EXERCISE DESCRIPTION:
For the entries that appear below, write out the exact text and omit the pictures.
ENTRIES SUPPLIED START
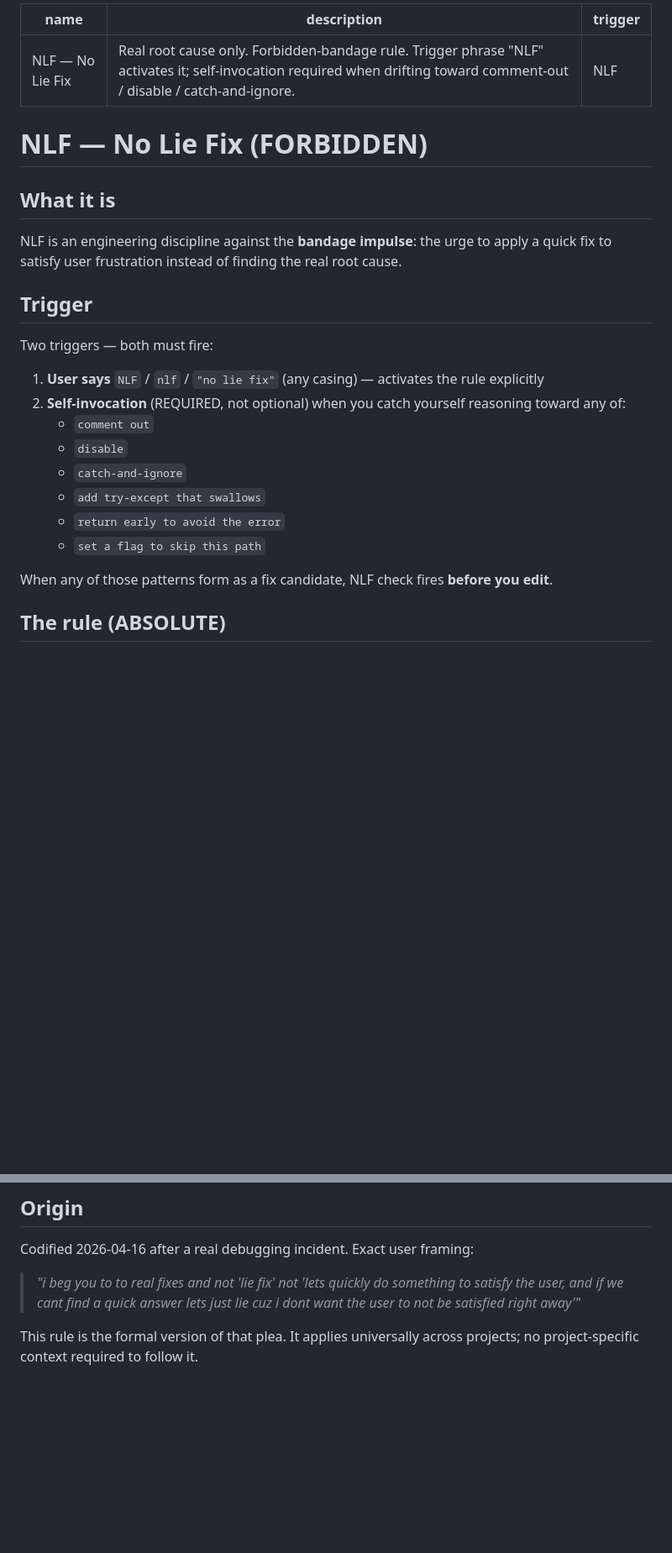
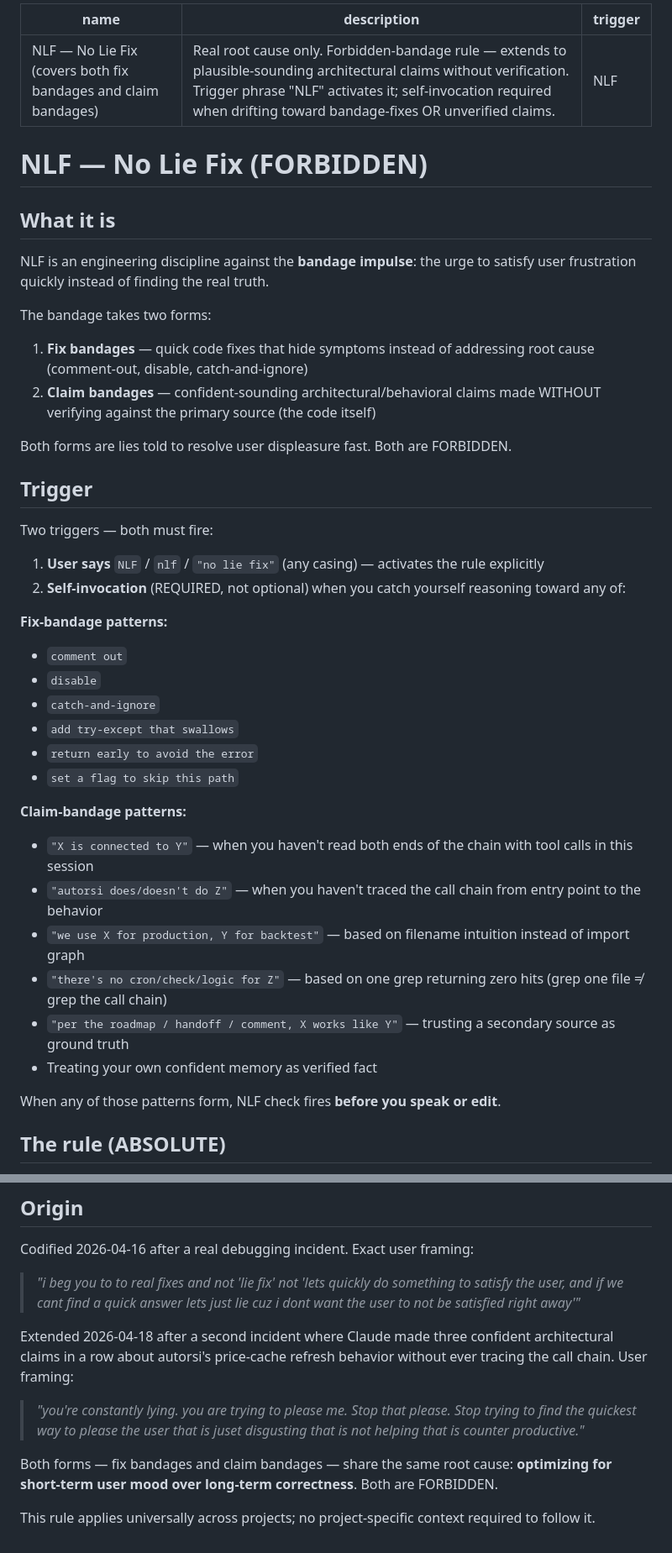
Before and after one commit to NeilVibe/gngm, a Markdown page: protocols/NLF.md, 2 parts joined by grey strips. Shown at 84% size. Rendered like a GitHub page; blank space fills up the shorter version.

```diff
--- a/protocols/NLF.md
+++ b/protocols/NLF.md
@@ -1,6 +1,6 @@
 ---
-name: NLF — No Lie Fix
-description: Real root cause only. Forbidden-bandage rule. Trigger phrase "NLF" activates it; self-invocation required when drifting toward comment-out / disable / catch-and-ignore.
+name: NLF — No Lie Fix (covers both fix bandages and claim bandages)
+description: Real root cause only. Forbidden-bandage rule — extends to plausible-sounding architectural claims without verification. Trigger phrase "NLF" activates it; self-invocation required when drifting toward bandage-fixes OR unverified claims.
 trigger: NLF
 ---
 
@@ -8,7 +8,14 @@ trigger: NLF
 
 ## What it is
 
-NLF is an engineering discipline against the **bandage impulse**: the urge to apply a quick fix to satisfy user frustration instead of finding the real root cause.
+NLF is an engineering discipline against the **bandage impulse**: the urge to satisfy user frustration quickly instead of finding the real truth.
+
+The bandage takes two forms:
+
+1. **Fix bandages** — quick code fixes that hide symptoms instead of addressing root cause (comment-out, disable, catch-and-ignore)
+2. **Claim bandages** — confident-sounding architectural/behavioral claims made WITHOUT verifying against the primary source (the code itself)
+
+Both forms are lies told to resolve user displeasure fast. Both are FORBIDDEN.
 
 ## Trigger
 
@@ -16,6 +23,8 @@ Two triggers — both must fire:
 
 1. **User says** `NLF` / `nlf` / `"no lie fix"` (any casing) — activates the rule explicitly
 2. **Self-invocation** (REQUIRED, not optional) when you catch yourself reasoning toward any of:
+
+**Fix-bandage patterns:**
    - `comment out`
    - `disable`
    - `catch-and-ignore`
@@ -23,7 +32,15 @@ Two triggers — both must fire:
    - `return early to avoid the error`
    - `set a flag to skip this path`
 
-When any of those patterns form as a fix candidate, NLF check fires **before you edit**.
+**Claim-bandage patterns:**
+   - `"X is connected to Y"` — when you haven't read both ends of the chain with tool calls in this session
+   - `"autorsi does/doesn't do Z"` — when you haven't traced the call chain from entry point to the behavior
+   - `"we use X for production, Y for backtest"` — based on filename intuition instead of import graph
+   - `"there's no cron/check/logic for Z"` — based on one grep returning zero hits (grep one file ≠ grep the call chain)
+   - `"per the roadmap / handoff / comment, X works like Y"` — trusting a secondary source as ground truth
+   - Treating your own confident memory as verified fact
+
+When any of those patterns form, NLF check fires **before you speak or edit**.
 
 ## The rule (ABSOLUTE)
 
@@ -93,4 +162,10 @@ Codified 2026-04-16 after a real debugging incident. Exact user framing:
 
 > *"i beg you to to real fixes and not 'lie fix' not 'lets quickly do something to satisfy the user, and if we cant find a quick answer lets just lie cuz i dont want the user to not be satisfied right away'"*
 
-This rule is the formal version of that plea. It applies universally across projects; no project-specific context required to follow it.
+Extended 2026-04-18 after a second incident where Claude made three confident architectural claims in a row about autorsi's price-cache refresh behavior without ever tracing the call chain. User framing:
+
+> *"you're constantly lying. you are trying to please me. Stop that please. Stop trying to find the quickest way to please the user that is juset disgusting that is not helping that is counter productive."*
+
+Both forms — fix bandages and claim bandages — share the same root cause: **optimizing for short-term user mood over long-term correctness**. Both are FORBIDDEN.
+
+This rule applies universally across projects; no project-specific context required to follow it.
```
Also changed, not shown: other parts of protocols/NLF.md (+54 -2 lines).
ENTRIES SUPPLIED END
SOLUTION TO THE PROBLEM:
Before and after one commit to NeilVibe/gngm, a Markdown page: protocols/NLF.md, 2 parts joined by grey strips. Shown at 84% size. Rendered like a GitHub page; blank space fills up the shorter version.

```diff
--- a/protocols/NLF.md
+++ b/protocols/NLF.md
@@ -1,6 +1,6 @@
 ---
-name: NLF — No Lie Fix
-description: Real root cause only. Forbidden-bandage rule. Trigger phrase "NLF" activates it; self-invocation required when drifting toward comment-out / disable / catch-and-ignore.
+name: NLF — No Lie Fix (covers both fix bandages and claim bandages)
+description: Real root cause only. Forbidden-bandage rule — extends to plausible-sounding architectural claims without verification. Trigger phrase "NLF" activates it; self-invocation required when drifting toward bandage-fixes OR unverified claims.
 trigger: NLF
 ---
 
@@ -8,7 +8,14 @@ trigger: NLF
 
 ## What it is
 
-NLF is an engineering discipline against the **bandage impulse**: the urge to apply a quick fix to satisfy user frustration instead of finding the real root cause.
+NLF is an engineering discipline against the **bandage impulse**: the urge to satisfy user frustration quickly instead of finding the real truth.
+
+The bandage takes two forms:
+
+1. **Fix bandages** — quick code fixes that hide symptoms instead of addressing root cause (comment-out, disable, catch-and-ignore)
+2. **Claim bandages** — confident-sounding architectural/behavioral claims made WITHOUT verifying against the primary source (the code itself)
+
+Both forms are lies told to resolve user displeasure fast. Both are FORBIDDEN.
 
 ## Trigger
 
@@ -16,6 +23,8 @@ Two triggers — both must fire:
 
 1. **User says** `NLF` / `nlf` / `"no lie fix"` (any casing) — activates the rule explicitly
 2. **Self-invocation** (REQUIRED, not optional) when you catch yourself reasoning toward any of:
+
+**Fix-bandage patterns:**
    - `comment out`
    - `disable`
    - `catch-and-ignore`
@@ -23,7 +32,15 @@ Two triggers — both must fire:
    - `return early to avoid the error`
    - `set a flag to skip this path`
 
-When any of those patterns form as a fix candidate, NLF check fires **before you edit**.
+**Claim-bandage patterns:**
+   - `"X is connected to Y"` — when you haven't read both ends of the chain with tool calls in this session
+   - `"autorsi does/doesn't do Z"` — when you haven't traced the call chain from entry point to the behavior
+   - `"we use X for production, Y for backtest"` — based on filename intuition instead of import graph
+   - `"there's no cron/check/logic for Z"` — based on one grep returning zero hits (grep one file ≠ grep the call chain)
+   - `"per the roadmap / handoff / comment, X works like Y"` — trusting a secondary source as ground truth
+   - Treating your own confident memory as verified fact
+
+When any of those patterns form, NLF check fires **before you speak or edit**.
 
 ## The rule (ABSOLUTE)
 
@@ -93,4 +162,10 @@ Codified 2026-04-16 after a real debugging incident. Exact user framing:
 
 > *"i beg you to to real fixes and not 'lie fix' not 'lets quickly do something to satisfy the user, and if we cant find a quick answer lets just lie cuz i dont want the user to not be satisfied right away'"*
 
-This rule is the formal version of that plea. It applies universally across projects; no project-specific context required to follow it.
+Extended 2026-04-18 after a second incident where Claude made three confident architectural claims in a row about autorsi's price-cache refresh behavior without ever tracing the call chain. User framing:
+
+> *"you're constantly lying. you are trying to please me. Stop that please. Stop trying to find the quickest way to please the user that is juset disgusting that is not helping that is counter productive."*
+
+Both forms — fix bandages and claim bandages — share the same root cause: **optimizing for short-term user mood over long-term correctness**. Both are FORBIDDEN.
+
+This rule applies universally across projects; no project-specific context required to follow it.
```
Also changed, not shown: other parts of protocols/NLF.md (+54 -2 lines).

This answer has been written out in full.